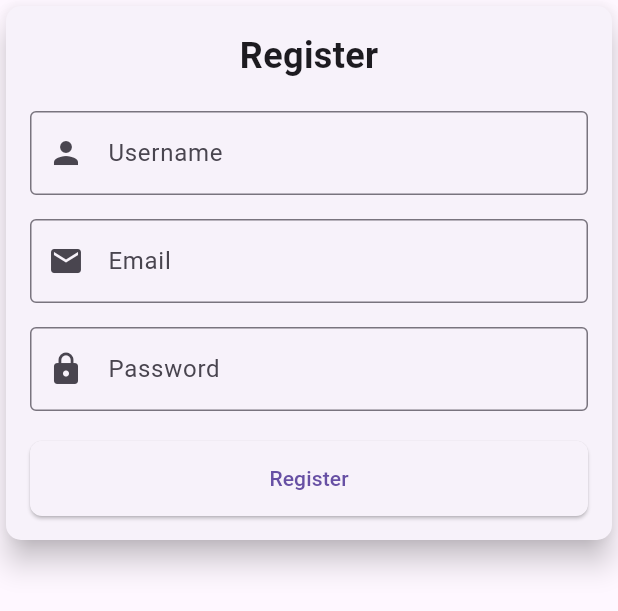
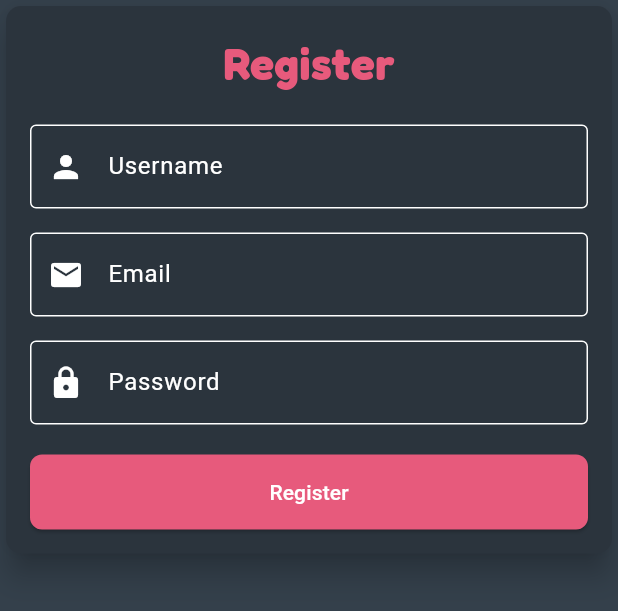
Before and after one commit to austinglashure/MobileScreenBuddy, a Flutter app: the RegisterCard widget shown alone on an empty page, opened directly, on a phone screen of 412 x 824 dp. Shown: the top 611 px of the screen. Run offline on Flutter 3.47's test engine with Material 3 defaults, Android fonts, the light colour scheme and no system bars; network calls fail.

Commit message:
First page done

```diff
--- a/screenbuddy_mobile/lib/main.dart
+++ b/screenbuddy_mobile/lib/main.dart
@@ -82,6 +82,11 @@ class MyApp extends StatelessWidget {
     return MaterialApp(
       title: 'ScreenBuddy',
       theme: ThemeData(
+        textSelectionTheme: const TextSelectionThemeData(
+          selectionColor: Color(0xFFE75A7C), // background when text is selected
+          selectionHandleColor: Color(0xFFE75A7C), // drag handles
+        ),
+        scaffoldBackgroundColor: const Color(0xFF34404B), // Set background color
         primarySwatch: Colors.blue,
         visualDensity: VisualDensity.adaptivePlatformDensity,
         inputDecorationTheme: const InputDecorationTheme(
@@ -104,6 +109,7 @@ class MyApp extends StatelessWidget {
     );
   }
 }
+
 
 /// A wrapper widget that decides which screen to display based on the
 /// authentication model's state (AuthScreen or MainScreen).
@@ -132,7 +138,13 @@ class AuthScreen extends StatelessWidget {
   @override
   Widget build(BuildContext context) {
     return Scaffold(
-      appBar: AppBar(title: const Text('Welcome to ScreenBuddy')),
+      appBar: AppBar(title: const Text(
+    'Welcome to ScreenBuddy',
+          style: TextStyle(color: Color(0xFFE75A7C), fontFamily: 'Fredoka', fontWeight: FontWeight.w400),
+            // text color
+        ),
+        backgroundColor: Color(0xFF2b343d),  // background color of the bar
+      ),
       body: SingleChildScrollView(
         child: Center(
           child: Padding(
@@ -157,7 +169,7 @@ class AuthScreen extends StatelessWidget {
                                 ? 'Don\'t have an account? Register'
                                 : 'Already have an account? Login',
                             style: TextStyle(
-                              color: Theme.of(context).primaryColor,
+                              color: Color(0xFFE75A7C),
                             ),
                           ),
                         ),
@@ -188,6 +200,7 @@ class _LoginCardState extends State<LoginCard> {
   @override
   Widget build(BuildContext context) {
     return Card(
+      color: const Color(0xFF2b343d),
       elevation: 8.0,
       shape: RoundedRectangleBorder(borderRadius: BorderRadius.circular(10.0)),
       child: Padding(
@@ -199,13 +212,22 @@ class _LoginCardState extends State<LoginCard> {
             children: <Widget>[
               const Text(
                 'Login',
-                style: TextStyle(fontSize: 24, fontWeight: FontWeight.bold),
+                style: TextStyle(fontSize: 30, fontWeight: FontWeight.w400, fontFamily: 'Fredoka', color: Color(0xFFE75A7C)),
               ),
               const SizedBox(height: 20),
               TextFormField(
+                style: const TextStyle(color: Colors.white),
+                cursorColor: Colors.white,
                 decoration: const InputDecoration(
                   labelText: 'Username',
-                  prefixIcon: Icon(Icons.person),
+                  labelStyle: TextStyle(color: Colors.white), // label color
+                  prefixIcon: Icon(Icons.person, color: Colors.white), // icon color
+                  enabledBorder: OutlineInputBorder(
+                    borderSide: BorderSide(color: Colors.white),
+                  ),
+                  focusedBorder: OutlineInputBorder(
+                    borderSide: BorderSide(color: Colors.white),
+                  ),
                 ),
                 validator: (String? value) {
                   if (value == null || value.isEmpty) {
@@ -222,9 +244,18 @@ class _LoginCardState extends State<LoginCard> {
               ),
               const SizedBox(height: 16),
               TextFormField(
+                style: const TextStyle(color: Colors.white),
+                cursorColor: Colors.white,
                 decoration: const InputDecoration(
                   labelText: 'Password',
-                  prefixIcon: Icon(Icons.lock),
+                  labelStyle: TextStyle(color: Colors.white), // label color
+                  prefixIcon: Icon(Icons.lock, color: Colors.white), // icon color
+                                    enabledBorder: OutlineInputBorder(
+                    borderSide: BorderSide(color: Colors.white),
+                  ),
+                  focusedBorder: OutlineInputBorder(
+                    borderSide: BorderSide(color: Colors.white),
+                  ),
                 ),
                 obscureText: true,
                 validator: (String? value) {
@@ -242,6 +273,10 @@ class _LoginCardState extends State<LoginCard> {
               ),
               const SizedBox(height: 20),
               ElevatedButton(
+                  style: ElevatedButton.styleFrom(
+                  backgroundColor: Color(0xFFE75A7C), // pink background
+                  foregroundColor: Colors.white,     // white text
+                ),
                 onPressed: () {
                   if (_formKey.currentState!.validate()) {
                     _formKey.currentState!.save();
@@ -278,6 +313,7 @@ class _RegisterCardState extends State<RegisterCard> {
   @override
   Widget build(BuildContext context) {
     return Card(
+      color: const Color(0xFF2b343d),
       elevation: 8.0,
       shape: RoundedRectangleBorder(borderRadius: BorderRadius.circular(10.0)),
       child: Padding(
@@ -289,13 +325,27 @@ class _RegisterCardState extends State<RegisterCard> {
             children: <Widget>[
               const Text(
                 'Register',
-                style: TextStyle(fontSize: 24, fontWeight: FontWeight.bold),
+                style: TextStyle(
+                  fontSize: 30,
+                  fontWeight: FontWeight.w400,
+                  fontFamily: 'Fredoka',
+                  color: Color(0xFFE75A7C),
+                ),
               ),
               const SizedBox(height: 20),
               TextFormField(
+                style: const TextStyle(color: Colors.white),
+                cursorColor: Colors.white,
                 decoration: const InputDecoration(
                   labelText: 'Username',
-                  prefixIcon: Icon(Icons.person),
+                  labelStyle: TextStyle(color: Colors.white),
+                  prefixIcon: Icon(Icons.person, color: Colors.white),
+                  enabledBorder: OutlineInputBorder(
+                    borderSide: BorderSide(color: Colors.white),
+                  ),
+                  focusedBorder: OutlineInputBorder(
+                    borderSide: BorderSide(color: Colors.white),
+                  ),
                 ),
                 validator: (String? value) {
                   if (value == null || value.isEmpty) {
@@ -315,9 +365,18 @@ class _RegisterCardState extends State<RegisterCard> {
               ),
               const SizedBox(height: 16),
               TextFormField(
+                style: const TextStyle(color: Colors.white),
+                cursorColor: Colors.white,
                 decoration: const InputDecoration(
                   labelText: 'Email',
-                  prefixIcon: Icon(Icons.email),
+                  labelStyle: TextStyle(color: Colors.white),
+                  prefixIcon: Icon(Icons.email, color: Colors.white),
+                  enabledBorder: OutlineInputBorder(
+                    borderSide: BorderSide(color: Colors.white),
+                  ),
+                  focusedBorder: OutlineInputBorder(
+                    borderSide: BorderSide(color: Colors.white),
+                  ),
                 ),
                 keyboardType: TextInputType.emailAddress,
                 validator: (String? value) {
@@ -335,9 +394,18 @@ class _RegisterCardState extends State<RegisterCard> {
               ),
               const SizedBox(height: 16),
               TextFormField(
+                style: const TextStyle(color: Colors.white),
+                cursorColor: Colors.white,
                 decoration: const InputDecoration(
                   labelText: 'Password',
-                  prefixIcon: Icon(Icons.lock),
+                  labelStyle: TextStyle(color: Colors.white),
+                  prefixIcon: Icon(Icons.lock, color: Colors.white),
+                  enabledBorder: OutlineInputBorder(
+                    borderSide: BorderSide(color: Colors.white),
+                  ),
+                  focusedBorder: OutlineInputBorder(
+                    borderSide: BorderSide(color: Colors.white),
+                  ),
                 ),
                 obscureText: true,
                 validator: (String? value) {
@@ -355,6 +423,10 @@ class _RegisterCardState extends State<RegisterCard> {
               ),
               const SizedBox(height: 20),
               ElevatedButton(
+                style: ElevatedButton.styleFrom(
+                  backgroundColor: Color(0xFFE75A7C), // pink background
+                  foregroundColor: Colors.white,     // white text
+                ),
                 onPressed: () {
                   if (_formKey.currentState!.validate()) {
                     _formKey.currentState!.save();
@@ -373,6 +445,7 @@ class _RegisterCardState extends State<RegisterCard> {
     );
   }
 }
+
 
 /// The main application screen displayed after successful authentication.
 class MainScreen extends StatelessWidget {
--- a/screenbuddy_mobile/pubspec.yaml
+++ b/screenbuddy_mobile/pubspec.yaml
@@ -53,6 +53,12 @@ dev_dependencies:
 # The following section is specific to Flutter packages.
 flutter:
 
+  fonts:
+    - family: Fredoka
+      fonts:
+        - asset: fonts/Fredoka-Regular.ttf
+          weight: 700
+
   # The following line ensures that the Material Icons font is
   # included with your application, so that you can use the icons in
   # the material Icons class.
```
Also changed, not shown: screenbuddy_mobile/fonts/Fredoka-Regular.ttf (added).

Aim of the exercise:
In the entries above, which lines hold the word "Fredoka"? Copy them out.

Problem solution:
+          style: TextStyle(color: Color(0xFFE75A7C), fontFamily: 'Fredoka', fontWeight: FontWeight.w400),
+                style: TextStyle(fontSize: 30, fontWeight: FontWeight.w400, fontFamily: 'Fredoka', color: Color(0xFFE75A7C)),
+                  fontFamily: 'Fredoka',
+    - family: Fredoka
+        - asset: fonts/Fredoka-Regular.ttf
Also changed, not shown: screenbuddy_mobile/fonts/Fredoka-Regular.ttf (added).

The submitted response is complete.